Type out each record word for word. Pictures stay out.

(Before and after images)
◇ ◇ ◇

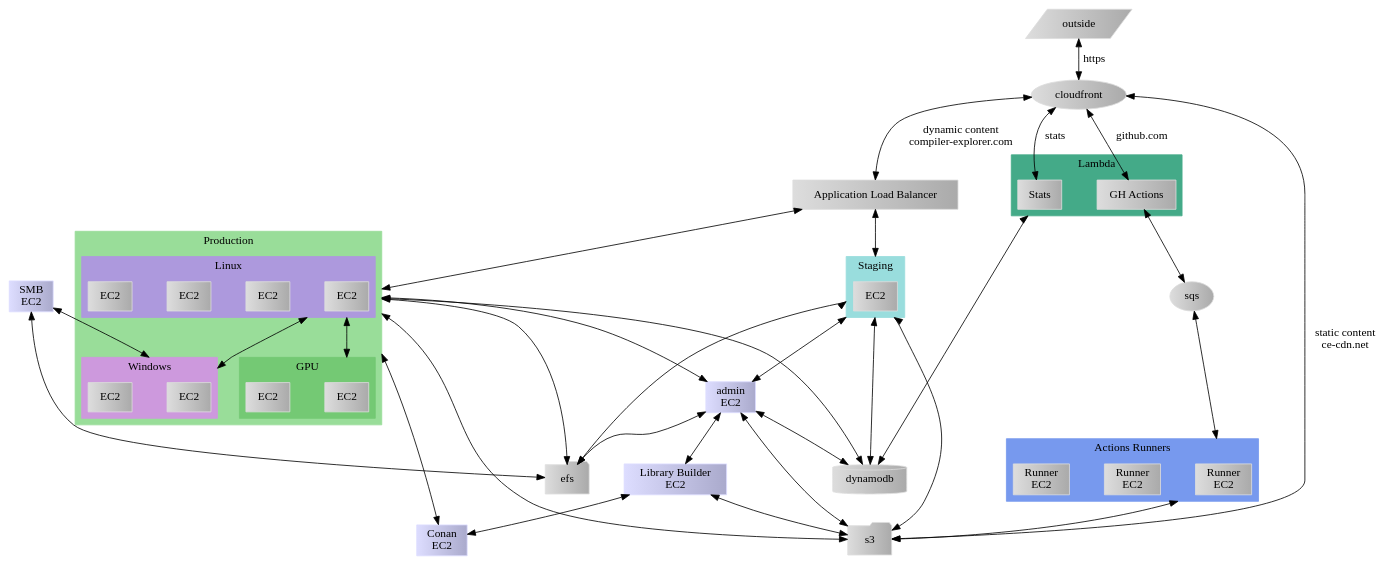
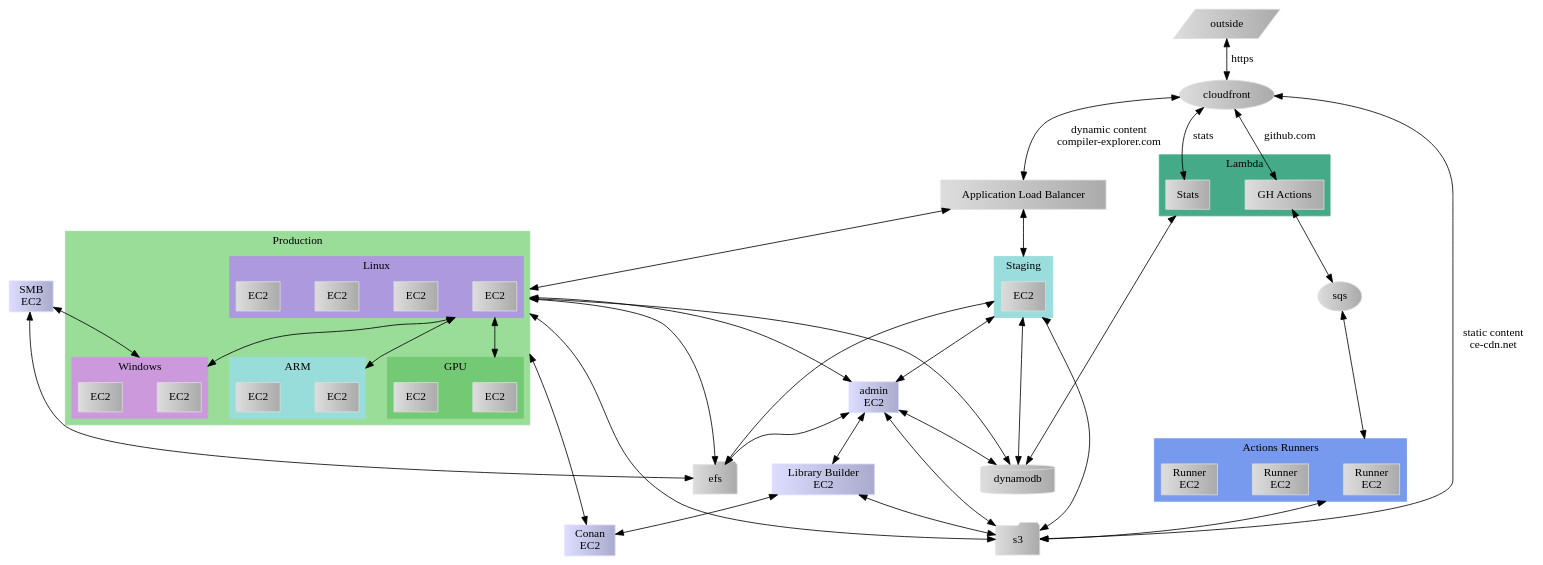
One commit to mattgodbolt/ce-behind-the-scenes changed the diagram in ce.dot. Above: the diagram before and after it, drawn with Graphviz. The commit also changed 5 other files, not shown here.

```diff
--- a/ce.dot
+++ b/ce.dot
@@ -1,112 +1,121 @@
 digraph compiler_explorer {
     bgcolor = white;
     compound = true;
     nodesep = 0.6;
     node [color = "#dddddd:#aaaaaa"; style = filled;];
     edge [dir = both;];
     outside [shape = parallelogram;rank = "source";];
     
     cloudfront [shape = oval;];
     sqs [shape = oval;];
     
     alb [shape = box;label = "Application Load Balancer";];
     
     subgraph cluster_ce_nodes {
         label = "Production";
         style = filled;
         color = "#99dd99";
         
         subgraph cluster_ce_nodes_linux {
             label = "Linux";
             style = filled;
             color = "#ad99dd";
             ce_node_1 [shape = box;label = "EC2";];
             ce_node_2 [shape = box;label = "EC2";];
             ce_node_3 [shape = box;label = "EC2";];
             ce_node_4 [shape = box;label = "EC2";];
         }
         subgraph cluster_ce_nodes_win {
             label = "Windows";
             style = filled;
             color = "#cd99dd";
             
             ce_node_1_win [shape = box;label = "EC2";];
             ce_node_2_win [shape = box;label = "EC2";];
+        }
+        subgraph cluster_ce_nodes_arm {
+            label = "ARM";
+            style = filled;
+            color = "#99ddda";
+            
+            ce_node_1_arm [shape = box;label = "EC2";];
+            ce_node_2_arm [shape = box;label = "EC2";];
         }
         subgraph cluster_ce_nodes_gpu {
             label = "GPU";
             style = filled;
             color = "#74c974";
             
             ce_node_1_gpu [shape = box;label = "EC2";];
             ce_node_2_gpu [shape = box;label = "EC2";];
         }
     }
     subgraph cluster_staging_nodes {
         label = "Staging";
         style = filled;
         color = "#99dddd";
         staging_node_1 [shape = box;label = "EC2";];
     }
     subgraph cluster_lambda {
         label = "Lambda";
         style = filled;
         color = "#44aa88";
         gh_actions [shape = box;label = "GH Actions";];
         lambda_stats [shape = box;label = "Stats";];
     }
     subgraph cluster_gh_actions {
         label = "Actions Runners";
         style = filled;
         color = "#7799ee";
         action_runner_1 [shape = box;label = "Runner\nEC2";];
         action_runner_2 [shape = box;label = "Runner\nEC2";];
         action_runner_3 [shape = box;label = "Runner\nEC2";];
     }
 
     admin [shape = box;rank = "sink";label = "admin\nEC2";color = "#ddddff:#aaaacc";];
     
     efs [shape = folder;];
     s3 [shape = folder;];
     dynamodb [shape = cylinder;];
     
     gh_actions -> sqs;
     sqs -> action_runner_1 [lhead = cluster_gh_actions;];
     
     outside -> cloudfront [label = "https";];
     cloudfront -> alb [label = "dynamic content\ncompiler-explorer.com";];
     cloudfront -> s3 [label = "static content\nce-cdn.net";];
     cloudfront -> lambda_stats [label = "stats";];
     cloudfront -> gh_actions [label = "github.com";];
     
     alb -> ce_node_1 [lhead = cluster_ce_nodes;];
     alb -> staging_node_1 [lhead = cluster_staging_nodes;];
     
     lambda_stats -> dynamodb [ltail = cluster_lambda;];
     action_runner_1 -> s3 [ltail = cluster_gh_actions;];
     
     build [shape = box;label = "Library Builder\nEC2";color = "#ddddff:#aaaacc";];
     
     admin -> build;
     build -> s3;
     
     conan [shape = box;label = "Conan\nEC2";color = "#ddddff:#aaaacc";];
     {ce_node_1} -> conan [ltail = cluster_ce_nodes;];
     build -> conan;
     
     winsmb [shape = box;label = "SMB\nEC2";color = "#ddddff:#aaaacc";];
     winsmb -> ce_node_1_win [lhead = cluster_ce_nodes_win;];
     winsmb -> efs;
     
     admin -> {efs s3 dynamodb};
     {ce_node_1} -> admin [ltail = cluster_ce_nodes;];
     {ce_node_1} -> efs [ltail = cluster_ce_nodes;];
     {ce_node_1} -> s3 [ltail = cluster_ce_nodes;];
     {ce_node_1} -> dynamodb [ltail = cluster_ce_nodes;];
     {ce_node_1} -> ce_node_1_win [ltail = cluster_ce_nodes_linux; lhead = cluster_ce_nodes_win;];
     {ce_node_1} -> ce_node_1_gpu [ltail = cluster_ce_nodes_linux; lhead = cluster_ce_nodes_gpu;];
+    {ce_node_1} -> ce_node_1_arm [ltail = cluster_ce_nodes_linux; lhead = cluster_ce_nodes_arm;];
     {staging_node_1} -> admin [ltail = cluster_staging_nodes;];
     {staging_node_1} -> efs [ltail = cluster_staging_nodes;];
     {staging_node_1} -> s3 [ltail = cluster_staging_nodes;];
     {staging_node_1} -> dynamodb [ltail = cluster_staging_nodes;];
 }
```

◇ ◇ ◇

◆ **Solution for this task**
One commit to mattgodbolt/ce-behind-the-scenes changed the diagram in ce.dot. Above: the diagram before and after it, drawn with Graphviz. The commit also changed 5 other files, not shown here.

```diff
--- a/ce.dot
+++ b/ce.dot
@@ -1,112 +1,121 @@
 digraph compiler_explorer {
     bgcolor = white;
     compound = true;
     nodesep = 0.6;
     node [color = "#dddddd:#aaaaaa"; style = filled;];
     edge [dir = both;];
     outside [shape = parallelogram;rank = "source";];
     
     cloudfront [shape = oval;];
     sqs [shape = oval;];
     
     alb [shape = box;label = "Application Load Balancer";];
     
     subgraph cluster_ce_nodes {
         label = "Production";
         style = filled;
         color = "#99dd99";
         
         subgraph cluster_ce_nodes_linux {
             label = "Linux";
             style = filled;
             color = "#ad99dd";
             ce_node_1 [shape = box;label = "EC2";];
             ce_node_2 [shape = box;label = "EC2";];
             ce_node_3 [shape = box;label = "EC2";];
             ce_node_4 [shape = box;label = "EC2";];
         }
         subgraph cluster_ce_nodes_win {
             label = "Windows";
             style = filled;
             color = "#cd99dd";
             
             ce_node_1_win [shape = box;label = "EC2";];
             ce_node_2_win [shape = box;label = "EC2";];
+        }
+        subgraph cluster_ce_nodes_arm {
+            label = "ARM";
+            style = filled;
+            color = "#99ddda";
+            
+            ce_node_1_arm [shape = box;label = "EC2";];
+            ce_node_2_arm [shape = box;label = "EC2";];
         }
         subgraph cluster_ce_nodes_gpu {
             label = "GPU";
             style = filled;
             color = "#74c974";
             
             ce_node_1_gpu [shape = box;label = "EC2";];
             ce_node_2_gpu [shape = box;label = "EC2";];
         }
     }
     subgraph cluster_staging_nodes {
         label = "Staging";
         style = filled;
         color = "#99dddd";
         staging_node_1 [shape = box;label = "EC2";];
     }
     subgraph cluster_lambda {
         label = "Lambda";
         style = filled;
         color = "#44aa88";
         gh_actions [shape = box;label = "GH Actions";];
         lambda_stats [shape = box;label = "Stats";];
     }
     subgraph cluster_gh_actions {
         label = "Actions Runners";
         style = filled;
         color = "#7799ee";
         action_runner_1 [shape = box;label = "Runner\nEC2";];
         action_runner_2 [shape = box;label = "Runner\nEC2";];
         action_runner_3 [shape = box;label = "Runner\nEC2";];
     }
 
     admin [shape = box;rank = "sink";label = "admin\nEC2";color = "#ddddff:#aaaacc";];
     
     efs [shape = folder;];
     s3 [shape = folder;];
     dynamodb [shape = cylinder;];
     
     gh_actions -> sqs;
     sqs -> action_runner_1 [lhead = cluster_gh_actions;];
     
     outside -> cloudfront [label = "https";];
     cloudfront -> alb [label = "dynamic content\ncompiler-explorer.com";];
     cloudfront -> s3 [label = "static content\nce-cdn.net";];
     cloudfront -> lambda_stats [label = "stats";];
     cloudfront -> gh_actions [label = "github.com";];
     
     alb -> ce_node_1 [lhead = cluster_ce_nodes;];
     alb -> staging_node_1 [lhead = cluster_staging_nodes;];
     
     lambda_stats -> dynamodb [ltail = cluster_lambda;];
     action_runner_1 -> s3 [ltail = cluster_gh_actions;];
     
     build [shape = box;label = "Library Builder\nEC2";color = "#ddddff:#aaaacc";];
     
     admin -> build;
     build -> s3;
     
     conan [shape = box;label = "Conan\nEC2";color = "#ddddff:#aaaacc";];
     {ce_node_1} -> conan [ltail = cluster_ce_nodes;];
     build -> conan;
     
     winsmb [shape = box;label = "SMB\nEC2";color = "#ddddff:#aaaacc";];
     winsmb -> ce_node_1_win [lhead = cluster_ce_nodes_win;];
     winsmb -> efs;
     
     admin -> {efs s3 dynamodb};
     {ce_node_1} -> admin [ltail = cluster_ce_nodes;];
     {ce_node_1} -> efs [ltail = cluster_ce_nodes;];
     {ce_node_1} -> s3 [ltail = cluster_ce_nodes;];
     {ce_node_1} -> dynamodb [ltail = cluster_ce_nodes;];
     {ce_node_1} -> ce_node_1_win [ltail = cluster_ce_nodes_linux; lhead = cluster_ce_nodes_win;];
     {ce_node_1} -> ce_node_1_gpu [ltail = cluster_ce_nodes_linux; lhead = cluster_ce_nodes_gpu;];
+    {ce_node_1} -> ce_node_1_arm [ltail = cluster_ce_nodes_linux; lhead = cluster_ce_nodes_arm;];
     {staging_node_1} -> admin [ltail = cluster_staging_nodes;];
     {staging_node_1} -> efs [ltail = cluster_staging_nodes;];
     {staging_node_1} -> s3 [ltail = cluster_staging_nodes;];
     {staging_node_1} -> dynamodb [ltail = cluster_staging_nodes;];
 }
```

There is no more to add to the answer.